WHAT THIS TASK INVOLVES => Retype all data exactly as given. Pictures should not be retyped.
____ TASK DATA
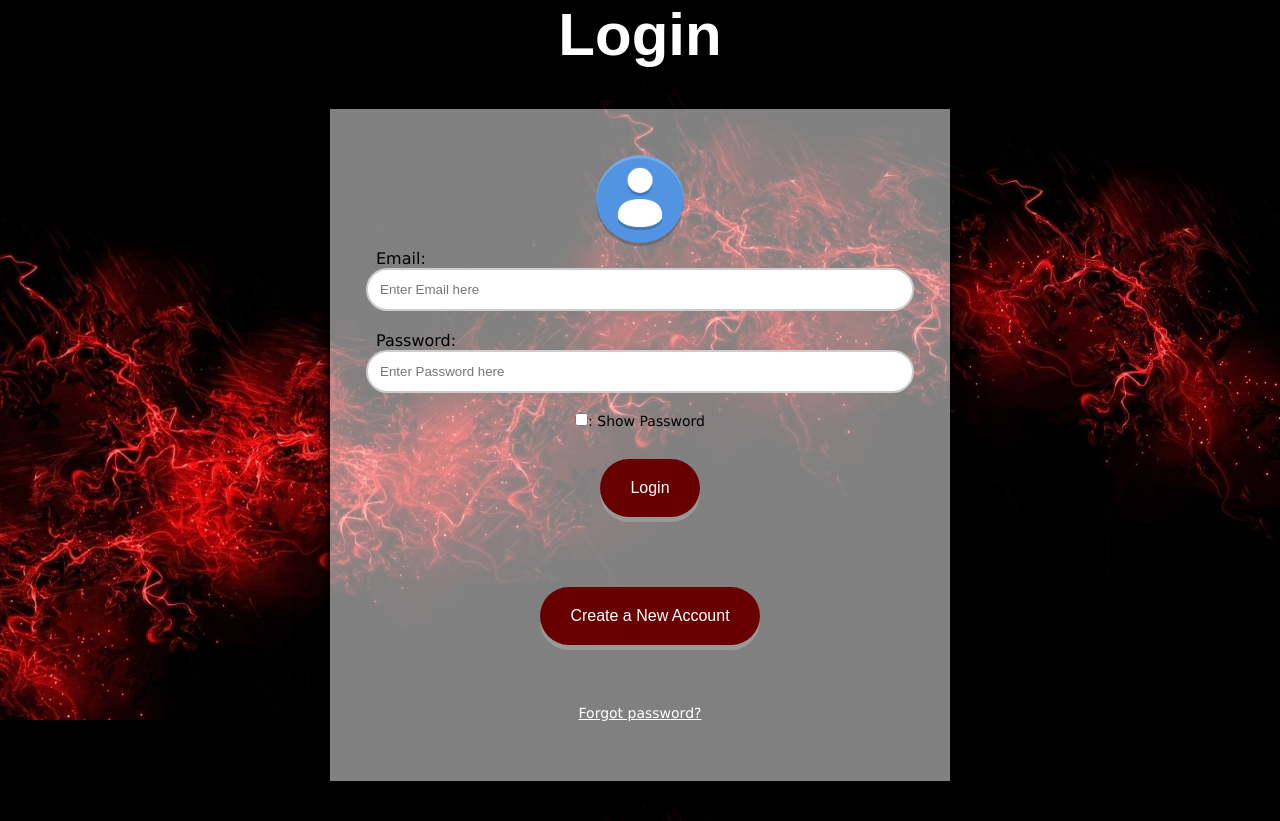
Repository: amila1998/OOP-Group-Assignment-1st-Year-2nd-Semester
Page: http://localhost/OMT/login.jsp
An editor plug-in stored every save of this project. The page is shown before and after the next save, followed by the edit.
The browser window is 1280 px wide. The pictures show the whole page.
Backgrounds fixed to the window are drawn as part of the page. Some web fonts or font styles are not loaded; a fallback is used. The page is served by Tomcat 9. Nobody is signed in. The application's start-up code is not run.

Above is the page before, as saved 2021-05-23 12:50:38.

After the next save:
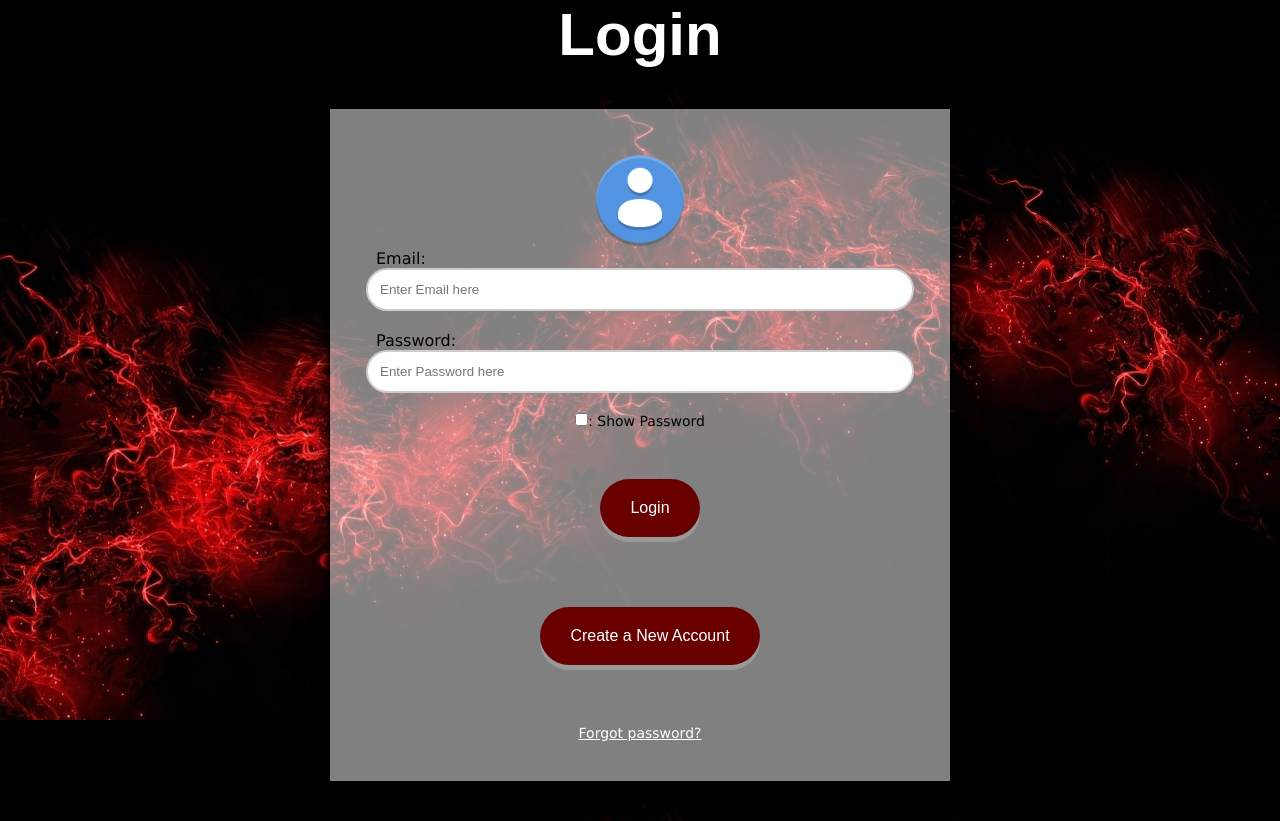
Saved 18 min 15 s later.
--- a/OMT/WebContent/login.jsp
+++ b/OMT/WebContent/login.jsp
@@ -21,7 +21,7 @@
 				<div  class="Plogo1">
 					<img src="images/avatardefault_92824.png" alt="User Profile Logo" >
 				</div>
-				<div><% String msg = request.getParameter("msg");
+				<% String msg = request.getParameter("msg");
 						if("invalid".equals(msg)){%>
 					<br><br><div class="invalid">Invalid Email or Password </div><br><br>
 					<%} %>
________
ANSWER =>
Repository: amila1998/OOP-Group-Assignment-1st-Year-2nd-Semester
Page: http://localhost/OMT/login.jsp
An editor plug-in stored every save of this project. The page is shown before and after the next save, followed by the edit.
The browser window is 1280 px wide. The pictures show the whole page.
Backgrounds fixed to the window are drawn as part of the page. Some web fonts or font styles are not loaded; a fallback is used. The page is served by Tomcat 9. Nobody is signed in. The application's start-up code is not run.

Above is the page before, as saved 2021-05-23 12:50:38.

After the next save:
Saved 18 min 15 s later.
--- a/OMT/WebContent/login.jsp
+++ b/OMT/WebContent/login.jsp
@@ -21,7 +21,7 @@
 				<div  class="Plogo1">
 					<img src="images/avatardefault_92824.png" alt="User Profile Logo" >
 				</div>
-				<div><% String msg = request.getParameter("msg");
+				<% String msg = request.getParameter("msg");
 						if("invalid".equals(msg)){%>
 					<br><br><div class="invalid">Invalid Email or Password </div><br><br>
 					<%} %>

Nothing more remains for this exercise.